Question: What does Mount St. Helens in the Northwestern United States, which erupted in 1980, have in common with Mount Pinatubo on Luzon Island in the Philippines, which erupted in 1991?

A few volcanoes occur on top of "hot spots" far from the edges of plates. In these spots, columns of hot material from the crust and mantle convect upwards and "burn through" the surface to form volcanoes. As continental plates move over hot spots, the hot material periodically burns through the plate to form a new volcano. The result is a chain of progressively older volcanoes marking the direction of the movement of the plate over the hot spot. The Hawaiian Islands and the geyser activity of Yellowstone National Park were formed in this way.

Of gas and viscosity

When a once sleeping volcano returns to life, the first signs of awakening are often clusters of small earthquakes. These tremors are caused by the magma forcing its way upwards into crevices, cracking the brittle surface rocks, and shoving them aside. Whether there are explosions or slow releases of lava over time depends mostly on two factors: the magma's "viscosity," and the amount of dissolved gases in it. If the viscosity is low, or syrupy, due to lower amounts of silica, the magma flows quickly downhill and forms runny lava flows. If the viscosity is high like toothpaste, due to higher amounts of silica, the magma oozes slowly onto the surface and forms a thick, stubby dome. If the magma contains large amounts of dissolved gases, like steam, the volcano erupts like a bottle of carbonated soda that has been shaken and opened quickly. As the gas-charged magma nears the surface, the pressure drops, and the gas comes out of the super-heated liquid in the form of bubbles that expand so rapidly they create explosions.

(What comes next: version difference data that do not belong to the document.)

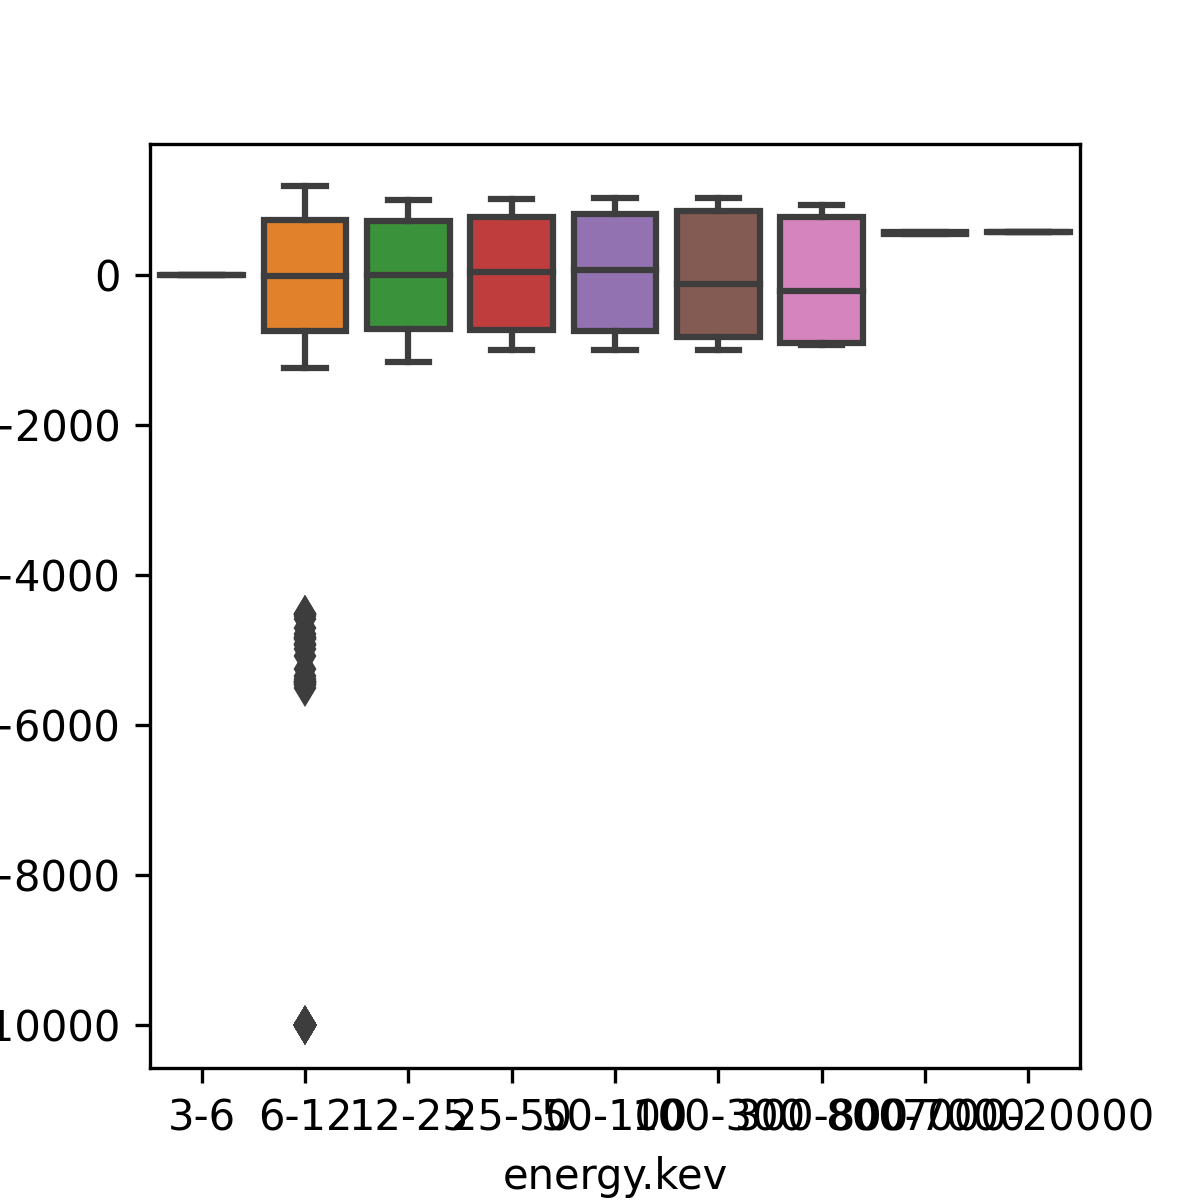
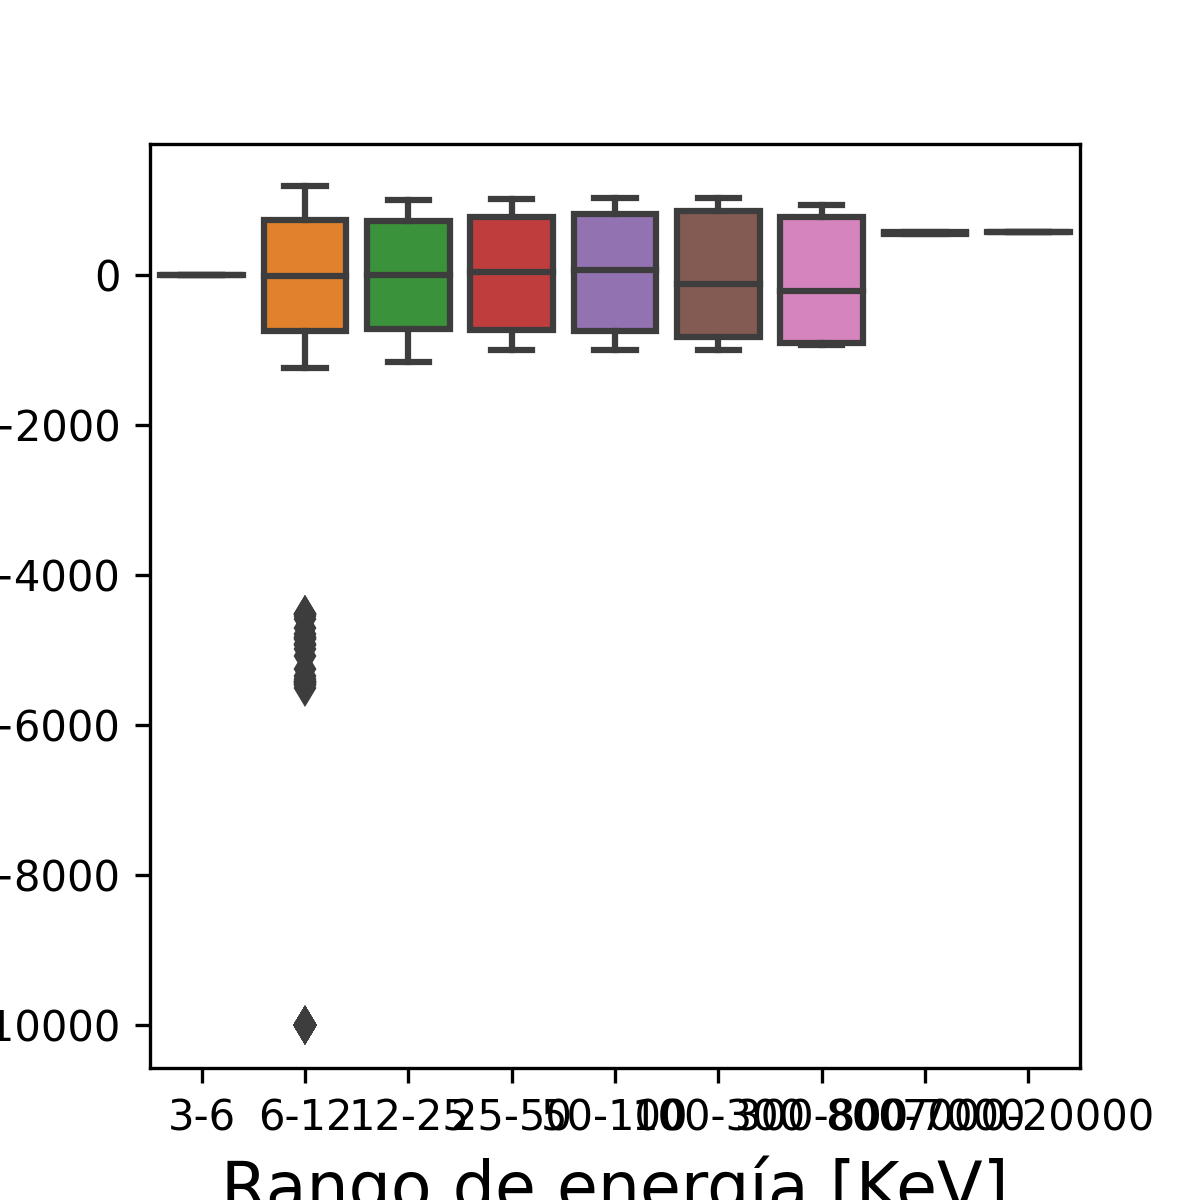
Correción de los label

Changed region(s): [[0.185, 0.9558, 0.8633, 1.0]]

diff --git a/EDA.py b/EDA.py
@@ -62,44 +62,54 @@ df["Eprom"]=Eprom
 ## Recuento de los eventos parar diferentes rangos de energía
 sns.countplot(x="energy.kev", data=df.sort_values('Eprom'), hue='energy.kev')
 plt.legend(title='Rango de energía [KeV]', loc='right', prop={'size': 8})
-plt.xlabel('Rango de energía (KeV)', fontsize=16)
+plt.xlabel('Rango de energía [KeV]', fontsize=16)
 plt.ylabel('Frecuencia', fontsize=16)
 plt.savefig("G1.png",dpi=300)
 
 ## Boxplot de las posiciones x,y
 plt.figure(figsize=(4,4), dpi = 150)
 sns.boxplot(data=df.sort_values('Eprom'), x='energy.kev', y="x.pos.asec")
+plt.ylabel('x [asec]', fontsize=16)
+plt.xlabel('Rango de energía [KeV]', fontsize=16)
 plt.savefig("G2.png",dpi=300)
 plt.figure(figsize=(4,4), dpi = 150)
 sns.boxplot(data=df.sort_values('Eprom'), x='energy.kev', y="y.pos.asec")
+plt.ylabel('y [asec]', fontsize=16)
+plt.xlabel('Rango de energía [KeV]', fontsize=16)
 plt.savefig("G3.png",dpi=300)
 
 ## Scatter e histograma para las posiciones x,y para diferentes rangos de energía
 sns.jointplot(data=df.sort_values('Eprom'), x="x.pos.asec", y="y.pos.asec",\
               hue="energy.kev",xlim=(-1500,1500),ylim=(-1500,1500),height=12)
+plt.ylabel('y [asec]', fontsize=16)
+plt.xlabel('x [asec]', fontsize=16)
 plt.savefig("G4.png",dpi=300)
 
 ## Boxplot de la duración de las llamaradas
 plt.figure(figsize=(4,4), dpi = 150)
 sns.boxplot(data=df.sort_values('Eprom'), x='energy.kev', y="duration.s")
-plt.savefig("G5 .png",dpi=300)
+plt.ylabel('Duración [s]', fontsize=16)
+plt.xlabel('Rango de energía [KeV]', fontsize=16)
+plt.savefig("G5.png",dpi=300)
 
 ## Distribución de la duración para diferentes rangos de energías
 plt.figure(figsize=(5,5), dpi = 150)
 sns.kdeplot(data=df.sort_values('Eprom'), x='duration.s', hue='energy.kev')
 plt.xlabel('Duración [s]')
-plt.ylabel('Densidad de energía')
+plt.ylabel('Densidad de energía [KeV]')
 plt.savefig("G6.png",dpi=300)
 
 ## Boxplot y distribución de de log(duration.s) para diferentes rangos de energía
 df["duration.sl"]=np.log(df["duration.s"])
 plt.figure(figsize=(4,4), dpi = 150)
 sns.boxplot(data=df.sort_values('Eprom'), x='energy.kev', y="duration.sl")
+plt.ylabel('log(Duración) [asec]', fontsize=16)
+plt.xlabel('Rango de energía [KeV]', fontsize=16)
 plt.savefig("G7.png",dpi=300)
 plt.figure(figsize=(5,5), dpi = 150)
 sns.kdeplot(data=df.sort_values('Eprom'), x='duration.sl', hue='energy.kev')
 plt.xlabel('log(Duración) [s]')
-plt.ylabel('Densidad de energía')
+plt.ylabel('Densidad de energía [KeV]')
 plt.savefig("G8.png",dpi=300)
 
 ## Filtro para rangos de energías con mayor frecuencia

Scientists use the word "effusive" to describe volcanoes with flowing magma. The gassy, explosive volcanoes are described as, you guessed it, "explosive."

Now, that's hot...
The hottest recorded temperature for magma is a beyond-blistering 1,200 °C. (2,200 degrees Fahrenheit).

Review Questions

  1. How would a scientist explain the presence of sedimentary rock in the Earth's mantle? What does this have to do with subduction?
  2. Tectonic plates move very, very slowly. Explain why they move.
  3. Explain how the eruption of molten rock onto Earth's surface is part of the rock cycle.